Motherhood in Antiquity

  • Dana Cooper
  • Claire Phelan

Benefits

  • Covers a wide geographic range from Byzantium to Mesoamerica to India

  • Utilizes a wide range of methodologies and analytical approaches

  • Includes contributions from experts in women's history

Book

Table of contents

  1. Front Matter
    Pages i-xiv
  2. Dana Cooper, Claire Phelan
    Pages 1-5
  3. Motherhood and Religion

  4. Motherhood and Politics

  5. Motherhood and Identity

    1. Front Matter
      Pages 143-143
    2. Emily Teeter
      Pages 145-167
    3. Kathryn M. Hudson, John S. Henderson
      Pages 223-256
  6. Back Matter
    Pages 257-267

About this book

Introduction

This edited collection examines concepts and realities of motherhood in the ancient world. The collection uses essays on the Roman Empire, Mesoamerica, the Philippines, Egypt, and India to emphasize the concept of motherhood as a worldwide phenomenon and experience. While covering a wide geographical range, the editors arranged the collection thematically to explore themes including the relationship between the mother, particularly ruling mothers, and children and the mother in real life and legend. Some essays explore related issues, such as adaptation and child custody after divorce in ancient Egypt and the mother in religious culture of late antiquity and the ancient Buddhist Indian world. The contributors utilize a variety of methodologies and approaches including textual analysis and archaeological analysis in addition to traditional historical methodology.

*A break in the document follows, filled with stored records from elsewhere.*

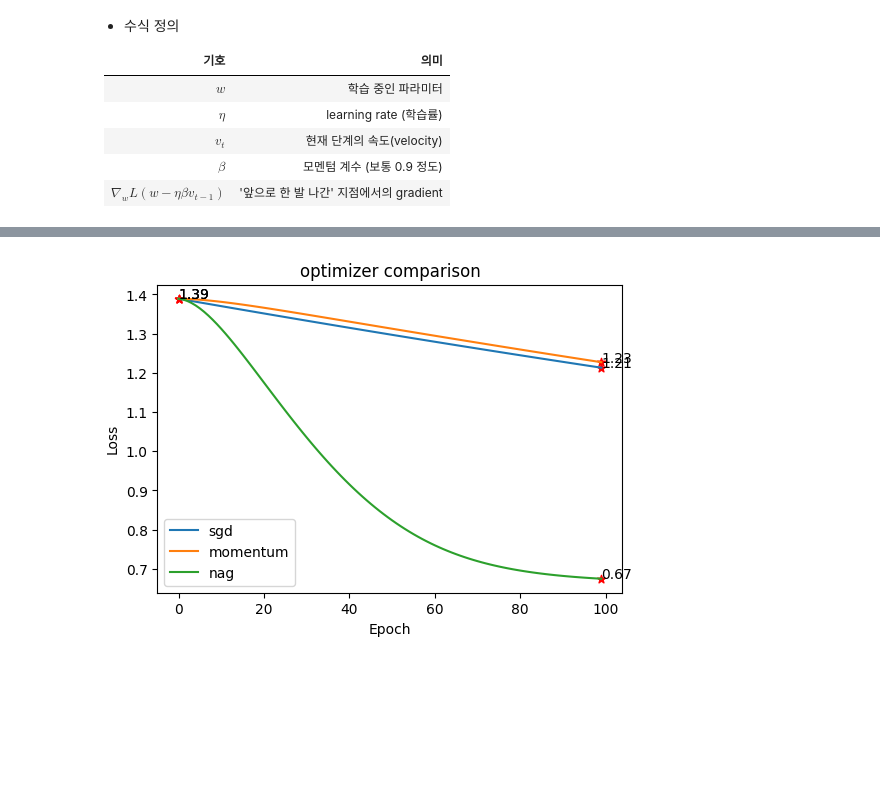
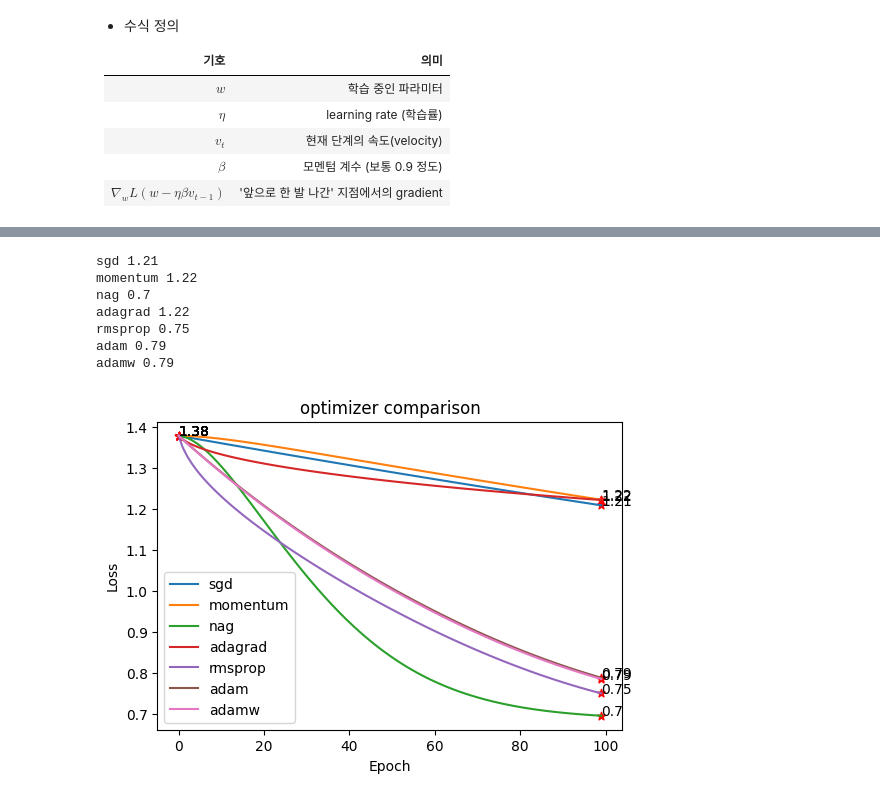
Before and after one commit to smsm8898/scratch, a Jupyter notebook: notebooks/optimizers.ipynb, the cells around one changed output, grey strips where cells are left out. Drawn from its saved outputs; the diff is of its cells as text; code cells hidden in the pictures; blank space fills up the shorter version.

Commit message:
expr: optimize logitic regression

```diff
--- a/notebooks/optimizers.ipynb
+++ b/notebooks/optimizers.ipynb
@@ -73,6 +73,7 @@ def visualize(losses):
 # common settings
 n_epochs = 100
 lr = 0.01
+n_samples = 1000
 n_features = 10
 
 # logistic regression
@@ -81,7 +82,7 @@ _b = np.zeros([1])
 
 # binary classification dataset
 X, y = make_classification(
-    n_samples=200,
+    n_samples=n_samples,
     n_features=n_features,
     n_redundant=0,
     n_informative=2,
@@ -171,30 +296,47 @@ plt.show()
 # %%
-from src.optimizers import SGD, Momentum, NAG
+from src.optimizers import SGD, Momentum, NAG, Adagrad, RMSProp, Adam, AdamW
+from tqdm import tqdm
 
 
 optimizers = {
     SGD.name: SGD(lr),
     Momentum.name: Momentum(lr),
-    NAG.name: NAG(lr)
+    NAG.name: NAG(lr),
+    Adagrad.name: Adagrad(lr),
+    RMSProp.name: RMSProp(lr),
+    Adam.name: Adam(lr),
+    AdamW.name: AdamW(lr),
 }
+
 losses = {}
 for name, optimizer in optimizers.items():
     w = _w.copy()
     b = _b.copy()
     loss = []
 
-    for epoch in range(n_epochs):
+    for epoch in tqdm(range(n_epochs), desc=name):
         y_pred = predict(X, w, b)
         _loss = binary_cross_entropy(y, y_pred)
         dw, db = gradient(X, y, y_pred)
 
         # update
         w = optimizer.update(w, dw)
         b -= lr * db
 
         loss.append(_loss)
 
     losses[name] = loss
+
+for k, v in losses.items():
+    print(k, np.round(v[-1], 2))
+
 visualize(losses)
 # %% [output]
+sgd 1.21
+momentum 1.22
+nag 0.7
+adagrad 1.22
+rmsprop 0.75
+adam 0.79
+adamw 0.79
-[figure, old version]
+[figure, new version]
```
Also changed, not shown: parts of 5 cells of this notebook.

Keywords

motherhood in war Bronze Age Egypt Greece Rome Byzantium

Editors and affiliations

  • Dana Cooper
    • 1
  • Claire Phelan
    • 2
  1. 1.Stephen F. Austin State UniversityNacogdochesUSA
  2. 2.University of Mary Hardin-BaylorBeltonUSA

About the editors

Dana Cooper is Professor of History at Stephen F. Austin State University, USA. 

Claire Phelan is an Associate Professor at the University of Mary Hardin-Baylor, USA. She regularly teaches courses on women's history and presents on issues relating to gender at professional conferences.






Bibliographic information

Reviews

“This is a fascinating and much-needed contribution to the study of motherhood, with remarkable interdisciplinary and international appeal. The broad geographical scope of these essays, from Mesoamerica and Egypt to India, is an excellent corrective to the usual focus on European mothers. Motherhood in Antiquity is an important step towards viewing motherhood as a global phenomenon.” (Katarzyna Kosior, University of Southampton)